But his legacy carries on well into the 21st Century - Marianne Faithfull recorded his Seven Deadly Sins and continues to perform his works, and Patti Smith included an evening in tribute to Brecht in her "Meltdown" series of concerts in 2005 [which we went to see - it featured Marc Almond, Antony of the Johnsons, Dresden Dolls, Tilda Swinton, Tiger Lillies, Neil Finn, Sparks, Fiona Shaw and Martha Wainwright on the bill, and it was fab!].

Enjoy this performance of one of the sleaziest songs from The Threepenny Opera performed at the 2006 Tony Awards - by none other than our own Alan Cumming duetting with... Cyndi Lauper! Genius, indeed.


Bertolt Brecht on Wikipedia

Saturday, 9 February 2008

It’s all pants, I tell ya...

It appears that Calvin Klein is fighting back against the new Beckham modelling campaign for Armani underwear - and thank heavens for it!



Friday, 8 February 2008

A classic of our gay history



We are currently in Lesbian, Gay, Bisexual & Transgender History Month.

I hope to pop along to a couple of the events - this Sunday I plan to be at Central Station in Kings Cross where DJ Ray Reynolds will present a feast of great moments from our gay history caught on television & film including Phil Starr, Dockyard Doris, Mrs Shufflewick, Les Dawson, Larry Grayson and Kenneth Williams.

And talking of great drag artists of television history, the wonderful Stanley Baxter is often overlooked when we come to recall such things. But his shows were so spectacular, so clever, and so well observed that they deserve a particularly special place in any history of the genre:


LGBT History Month February 2008

Thursday, 7 February 2008

Gung Hay Fat Choy!



It is Chinese New Year today - the Year of the Rat. And in the spirit of random rat-like things:


London Chinatown Association

Wednesday, 6 February 2008

Vanity, vanity, all is vanity





I am salivating about the forthcoming exhibition of photos as featured in the gloriously camp Vanity Fair magazine.

On display at the National Portrait Gallery from 14 February 2008, the exhibition promises a spectacular display of pics by some of the most renowned photographers of the twentieth century, including Baron De Meyer, Edward Steichen, Man Ray and Cecil Beaton, as well as portraits by celebrated contemporary photographers such as Annie Leibovitz, Mario Testino, Helmut Newton and Herb Ritts.

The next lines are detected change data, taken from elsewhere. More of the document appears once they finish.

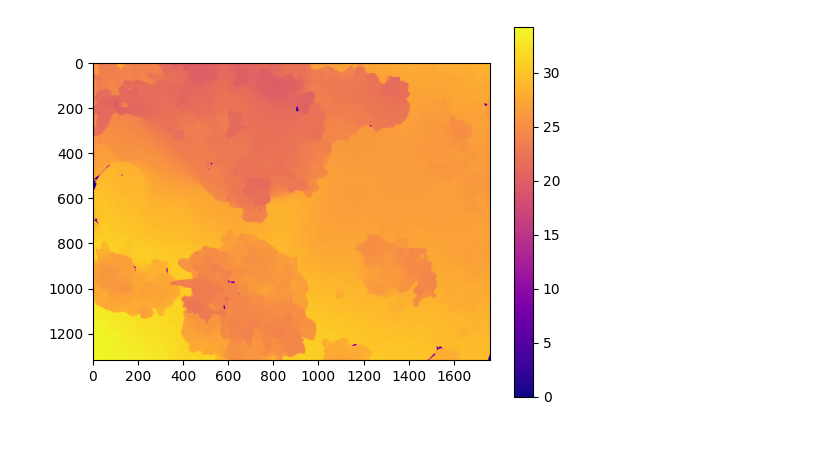
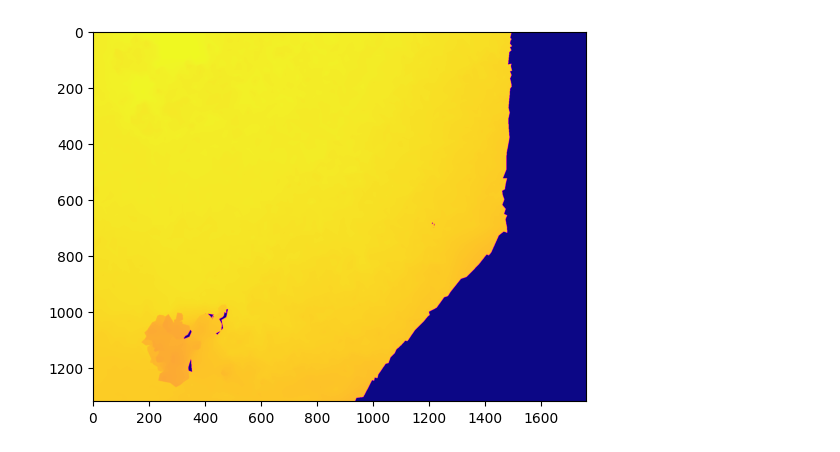
Before and after one commit to roboticsclubiitt/Drones_Interest_Group, a Jupyter notebook: D-5 Autonomous Security Drone/Emergency Landing System/landing_zone.ipynb, the cells around one changed output. Saved outputs shown, nothing was run; the diff lists cells and outputs as text; code cells hidden in the pictures.

```diff
--- a/D-5 Autonomous Security Drone/Emergency Landing System/landing_zone.ipynb
+++ b/D-5 Autonomous Security Drone/Emergency Landing System/landing_zone.ipynb
@@ -40,3 +44,29 @@ def slope_area(img, x, y, r):
     slope = np.sqrt(A**2 + B**2)
 
     return slope
+# %%
+img = np.load("depth_sample/49.npy")
+
+t1 = perf_counter()
+
+r = 60
+slope_cutoff = 0.01
+roughness_cutoff = 0.1
+
+points = np.array(select_random_points(img, n=500))
+points_landable = np.zeros_like(points[:,0])
+img_circle = cv2.normalize(img, None, 0, 255, cv2.NORM_MINMAX).astype(np.uint8)
+
+for idx, (px, py) in enumerate(points):
+    slope = slope_area(img, px, py, r)
+    roughness = sdev_area(img, px, py, r)
+
+    color = (255,0,0)
+    if slope is not None and roughness is not None:
+        color = (255, 0, 0)
+
+        if (slope <= slope_cutoff) and (roughness <= roughness_cutoff):
+            color = (0, 255, 120)
+            points_landable[idx] = 1
+
+    img_circle = cv2.circle(img_circle, (py, px), int(r/5), color, 5)
@@ -43,7 +120,5 @@ def slope_area(img, x, y, r):
 # %%
-img = np.load("depth_sample/6.npy")
-a = plt.imshow(img, cmap="plasma")
-plt.colorbar(a)
+plt.imshow(img, cmap='plasma')
 plt.show()
 # %% [output]
-[figure, old version]
+[figure, new version]
```
Also changed, not shown: parts of 7 cells of this notebook.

Sumptuous!

Read more about the exhibition

Monday, 4 February 2008

Close to you



Can it really be twenty-five years since Karen Carpenter died?

Masters of the middle-of-the-road pop genre, Karen and brother Richard always looked a bit creepy and extremely wholesome/sickly, but behind the mask they were supremely successful in putting together some of the best produced standards of the 70s, and indeed have gone down in history of one of the biggest selling acts of all time.

Following on the heels of the softer musical styles of Neil Sedaka, Bacharach & David and Herb Alpert (who first signed them up as a recording act), Richard's arrangements and Karen's sublime voice proved to be an all-conquering phenomenon in an era that is more remembered for the rock music of Hendrix, Led Zep and the Rolling Stones, hitting the top of the single and album charts across the world for almost an entire decade.

Unfortunately even this squeaky-clean duo hit the rocks when Richard went into rehab for drug addiction, and Karen's attempts at both marriage and a solo recording career (even with the help of Phil Ramone) went sour. In February 1983 Karen died of complications brought on by anorexia, and now all we have are the memories of their sweet but brilliant music.


Carpenters website

Carpenters discography on Wikipedia

I Just Wanna Dance!

Just the thing to cheer up a miserable Monday morning... Watch these guys move!

Sunday, 3 February 2008

The party goes on... Wow!

Back from the sunshine - suitably mahogany-coloured - and enjoying a chillout day, when what happens?

...I stumble across the new video for Kylie Minogue "Wow", and suddenly I'm in party mode again!